In Brief

Vintage Apple-1 Computer Could Fetch $300,000 at Auction

The computer is one of eight functioning Apple-1 motherboards remaining. (Image credit: Auction Team Breker)

Nostalgic for the days when Apple was just a computer startup and not the Silicon Valley giant it is today? If so, you could own a piece of the tech company's history when one of the original Apple-1 computers goes up for auction.

The device, which will go on sale May 20, is one of just eight known working Apple-1 computers, reported Ars Technica. Auction Team Breker, the auction house behind the sale, estimates the computer will sell for between $190,000 and $320,000. The Apple-1 personal computer originally retailed for $666.66, according to Ars Technica, equivalent to about $2,800 today with inflation.

The vintage device is "the best-preserved example of an Apple I computer to have appeared on the market," Auction Team Breker wrote in the company's newsletter. [The Top 10 Revolutionary Computers]

"Not only does this Apple I (serial-no. 01-0073) come direct from its original owner, a computer engineer from Berkeley, California, it is accompanied by an archive of original documents, including the preliminary operation manual, circuit diagrams and even notes of telephone calls with Steve Wozniak in 1977," the auction house added.

The first product by Apple, the Apple-1 was originally manufactured by Steve Wozniak in Steve Jobs' garage in Los Altos, California. Wozniak and Jobs marketed the first 50 units through the retail chain Byte Shop in April 1976, according to Auction Team Breker, and only 200 were ever made.

The Apple-1 is part of Auction Team Breker's "Auction of Firsts," which also includes the world's first commercially produced typewriter, a Rasmus Malling-Hansen "Writing Ball" from 1867.

Original article on Live Science.

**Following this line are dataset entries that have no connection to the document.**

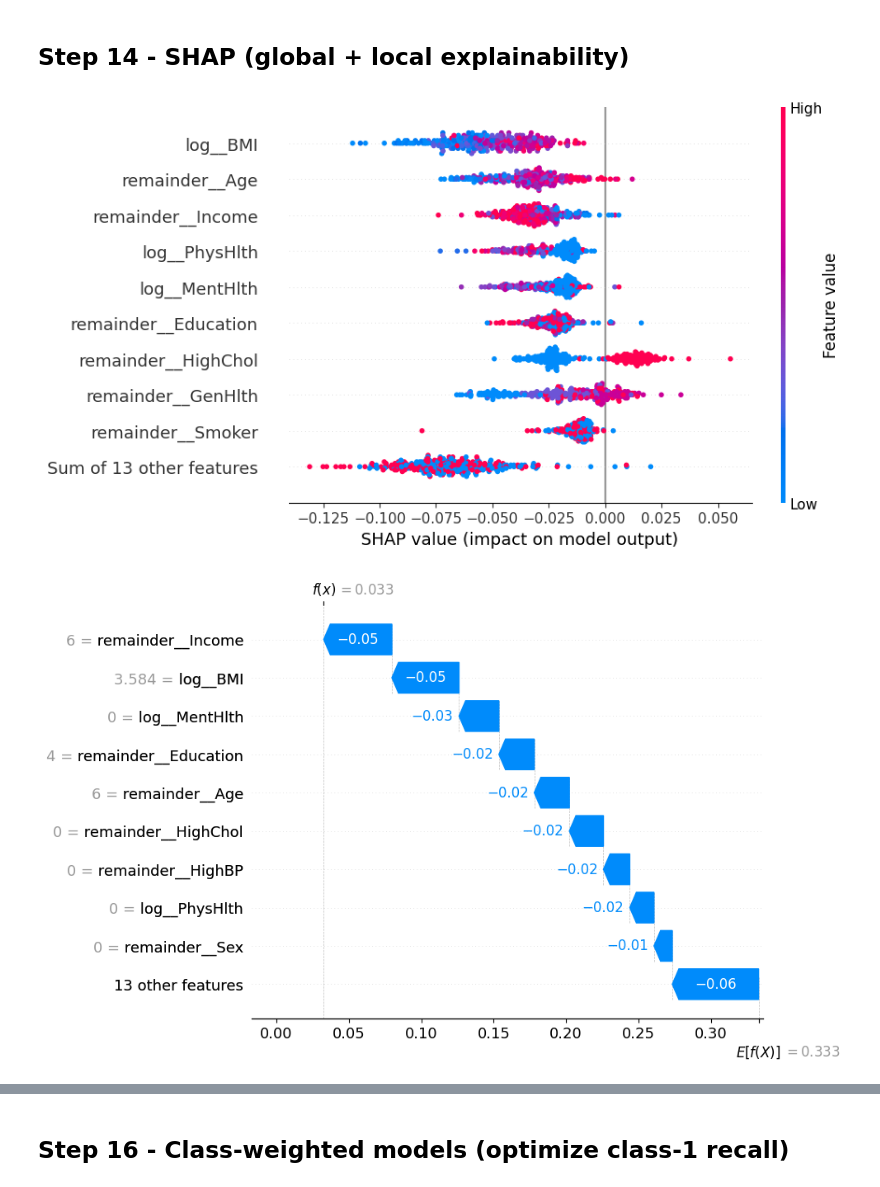
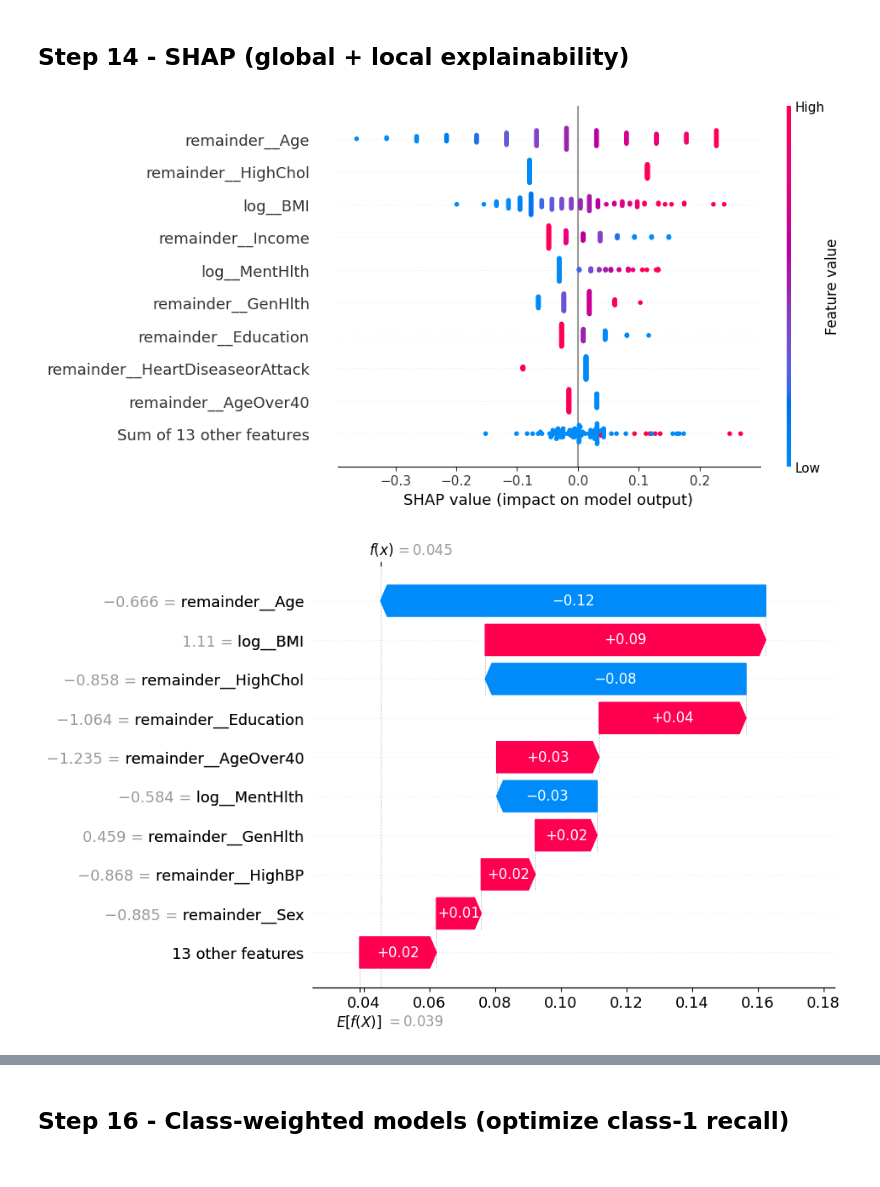
Before and after one commit to No0bDarren/ADALL_github, a Jupyter notebook: ADALL_Final_Project.ipynb, the cells around one changed output, grey strips where cells are left out. Cells and saved outputs as stored; diff of their text form; code cells hidden in the pictures.

```diff
--- a/ADALL_Final_Project.ipynb
+++ b/ADALL_Final_Project.ipynb
@@ -494,21 +601,2 @@ FINAL MODEL: RandomForest_CV
 # %% [markdown]
 ## Step 11b - Top drivers summary (for insights write-up)
-# %%
-# Top drivers from SHAP (mean absolute)
-import shap
-import numpy as np
-
-if winner_name.startswith("LogReg"):
-    print("Final model is Logistic Regression. Use coefficients or permutation importance; TreeExplainer not applicable.")
-else:
-    # Limit SHAP to a small sample for speed
-    X_shap = X_eval.iloc[:300] if hasattr(X_eval, "iloc") else X_eval[:300]
-
-    explainer = shap.TreeExplainer(final_model)
-    shap_values = explainer(X_shap)
-
-    class_idx = 1  # 0=no, 1=prediabetes, 2=diabetes
-    sv = shap_values[..., class_idx]
-    shap_abs = np.abs(sv.values).mean(axis=0)
-    shap_top = pd.Series(shap_abs, index=feature_names).sort_values(ascending=False).head(5)
-    print("Top SHAP features:\n", shap_top)
@@ -546,30 +727,36 @@ remainder__AgeOver40               0.002456
 dtype: float64
 # %% [markdown]
 ## Step 14 - SHAP (global + local explainability)
-# %%
-try:
-    import shap
-except ImportError as e:
-    raise ImportError("shap not installed. Install with: pip install shap") from e
-
-if winner_name.startswith("LogReg"):
-    print("Final model is Logistic Regression. Skip SHAP TreeExplainer.")
-else:
-    # Limit SHAP to a small sample for speed
-    X_shap = X_eval.iloc[:300] if hasattr(X_eval, "iloc") else X_eval[:300]
-
-    explainer = shap.TreeExplainer(final_model)
-    shap_values = explainer(X_shap)
-
-    class_idx = 1
-    sv = shap_values[..., class_idx]
-
-    # Global summary plot
-    shap.plots.beeswarm(sv)
-
-    # Local explanation for one sample
-    i = 0
-    shap.plots.waterfall(sv[i])
-# %% [output]
-[figure, removed]
-[figure, removed]
+# %%
+try:
+    import shap
+except ImportError as e:
+    raise ImportError("shap not installed. Install with: pip install shap") from e
+
+import numpy as np
+
+sample_n = 120
+
+if winner_name.startswith("LogReg"):
+    X_shap = X_eval.iloc[:sample_n]
+    background = X_train_s_df.sample(n=min(200, len(X_train_s_df)), random_state=42)
+    explainer = shap.LinearExplainer(final_model, background)
+    shap_values = explainer(X_shap)
+    sv = shap_values[..., 1] if np.ndim(shap_values.values) == 3 else shap_values
+
+    shap.plots.beeswarm(sv)
+    shap.plots.waterfall(sv[0])
+else:
+    model = final_model.named_steps["rf"] if "rf" in final_model.named_steps else final_model.named_steps["xgb"]
+    X_proc = final_model.named_steps["preprocess"].transform(X_eval)
+    X_shap = X_proc[:sample_n]
+
+    explainer = shap.TreeExplainer(model)
+    shap_values = explainer(X_shap)
+    sv = shap_values[..., 1] if np.ndim(shap_values.values) == 3 else shap_values
+
+    shap.plots.beeswarm(sv)
+    shap.plots.waterfall(sv[0])
+# %% [output]
+[figure, added]
+[figure, added]
```
Also changed, not shown: parts of 37 cells of this notebook.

Kacey Deamer
Staff Writer
Kacey Deamer is a journalist for Live Science, covering planet earth and innovation. She has previously reported for Mother Jones, the Reporter's Committee for Freedom of the Press, Neon Tommy and more. After completing her undergraduate degree in journalism and environmental studies at Ithaca College, Kacey pursued her master's in Specialized Journalism: Climate Change at USC Annenberg. Follow Kacey on Twitter.